Belichick has undeniably instilled a winning formula in New England. His players know what the organization’s goals are on a yearly basis. It’s always Super Bowl or bust in Foxborough.
But without hope, none of that would translate to the field. Brady is the one who gives them that hope. Just knowing that he can lead them to the promised land, is enough to infuse confidence and a winning attitude in that locker room. In the end, Brady is the one who steps onto that field each week. He is the one leading the team in the huddle, and guiding them to multiple championships during his illustrious career.

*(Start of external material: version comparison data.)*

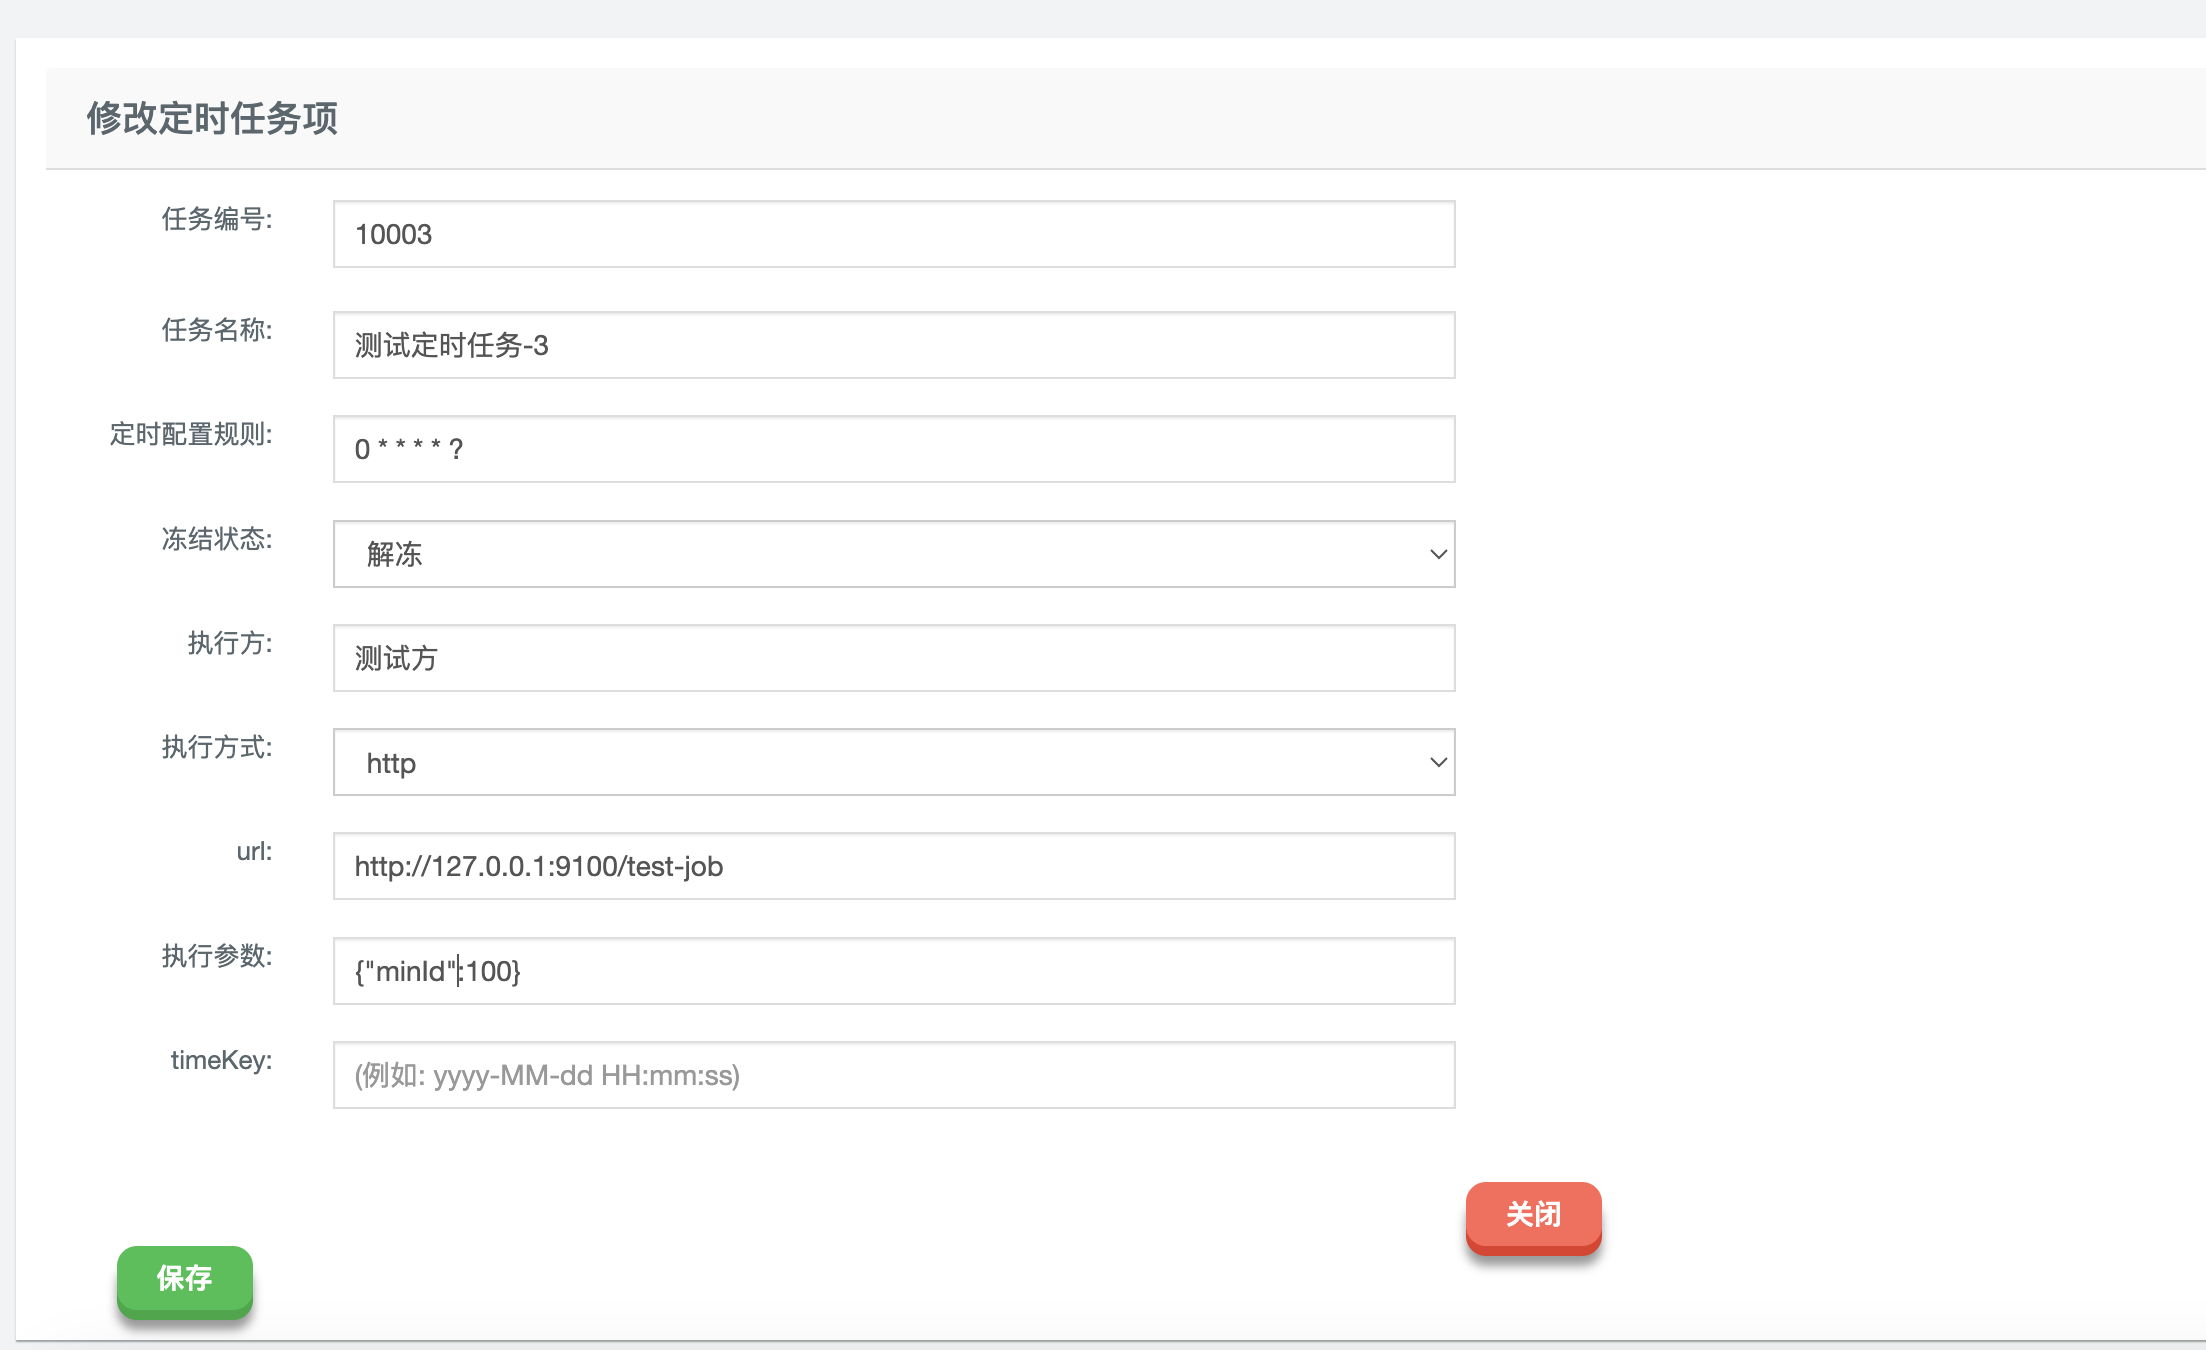
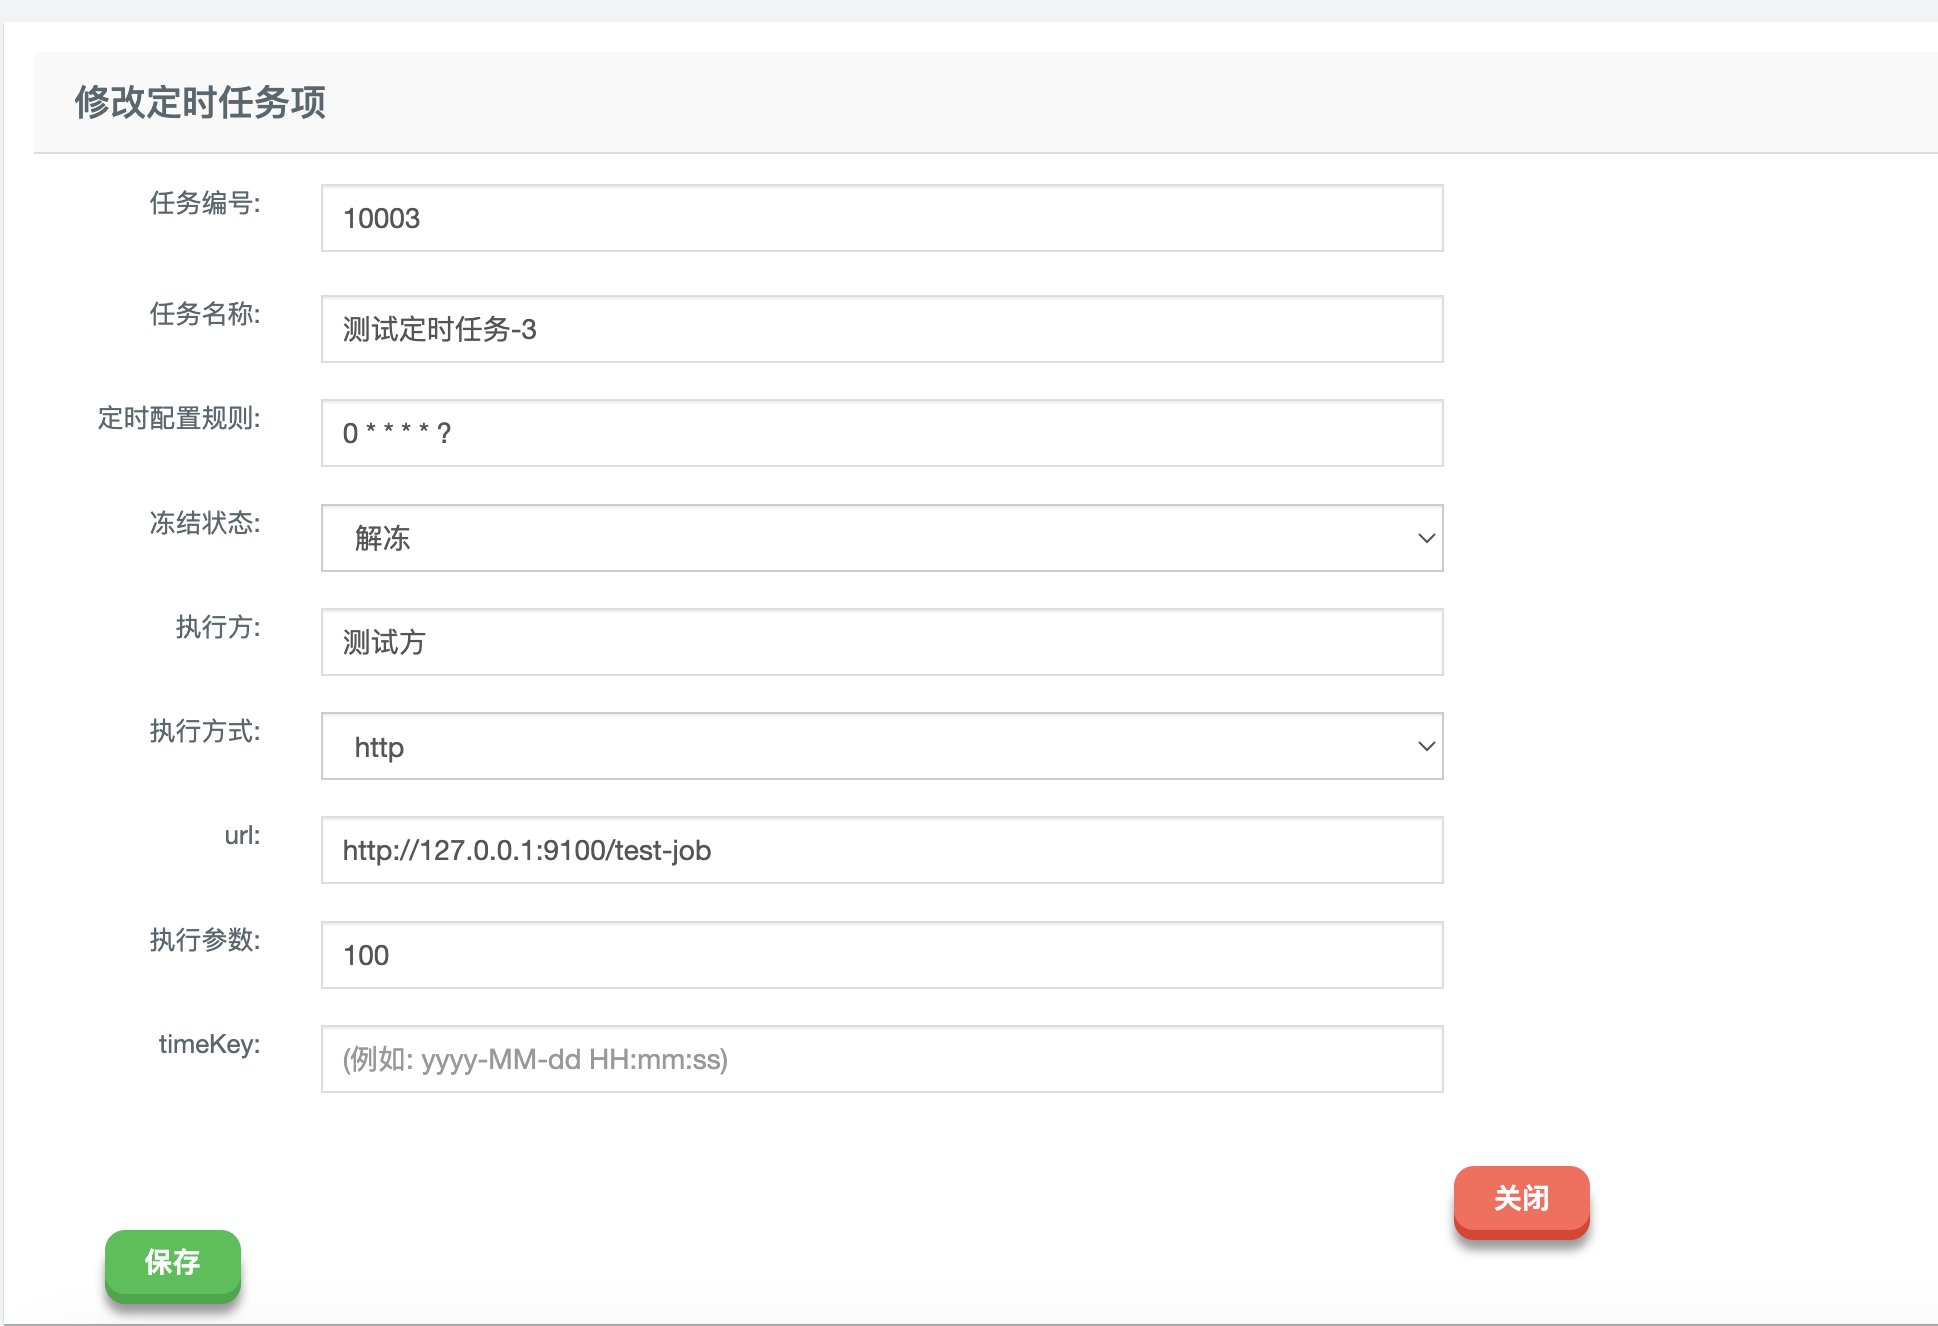
更新文档 & 图片

diff --git a/README.md b/README.md
@@ -66,7 +66,7 @@ METHOD:run[102]: 【quartz-client】: 定时任务初始化完毕
 
 ### Step3 服务端操作
 
-注册定时任务（这里test-job即为注解里定义的定时任务名称）
+注册定时任务（这里test-job即为注解里定义的定时任务名称，对于任务参数，如果是对象，使用对象的JSON表示即可）
 
 ![](assets/1.png)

For reference, take a look at a less glamorous time in Belichick’s career, when he took over as Head Coach of the Cleveland Browns in 1991. The Browns had a 3-13 record in the season prior to Belichick’s arrival. In his first season on the job, the team slightly improved their record to 6-10, followed by two consecutive 7-9 campaigns. In his fourth year with the team, the Browns finally had a winning season at 11-5, and even winning a playoff game (against the New England Patriots). In 1995, the Browns returned to their losing ways, going 5-11, ultimately leading to Belichick’s termination. It’s not so easy to build a dynasty, when you don’t have arguably the best quarterback in the history of the game on your roster.
Like all other NFL quarterbacks, Brady has had to adjust to many personnel changes on his team. That entails putting in the time to work with his receivers during the offseason, building rapport and working on their timing. But each year after losing various players, the Pats seem to not miss a beat on offense. Brady always has his teammates ready to play.
In Brady’s first years in the league, he played more of a game manager role, leaning on a strong defense to guide the team to victory. Players like Tedy Bruschi, Rodney Harrison, Richard Seymour, Willie McGinest, Ty Law, and Ty Warren, presented a very talented defensive unit that kept the Pats competitive in most games. Brady wasn’t asked to carry the team on his back, which made it easier for him to improve and get to where he is now.
Once the core of this defense was dismantled, either due to retirement or natural player turnover, the Pats changed their strategy and made Brady the focus of the team’s identity. He obviously has stepped up to the challenge, consistently fielding one of the top offenses in the league each season. For a coach who is considered a defensive mastermind, his team’s offense has actually masked much of the defense’s deficiencies in recent years. The Pats can thank Brady for that.
After trading Jimmy G to San Francisco last season, they no longer have a competent replacement for Brady on the current roster. If Belichick plans to maintain this dynasty beyond Brady’s career, he will likely need to rebuild the team on the defensive side of the ball. That will be his only chance to continue his winning ways. And he likely shouldn’t be benching his top defensive players in the Super Bowl (Malcolm Butler) if he wants to win the game.
Hall of Fame quarterbacks are a luxury most NFL coaches don’t have. While Belichick is a brilliant of a coach and way too prideful to let this team fall apart, my bet is he struggles to maintain his winning ways without Brady at the helm, making him look so good.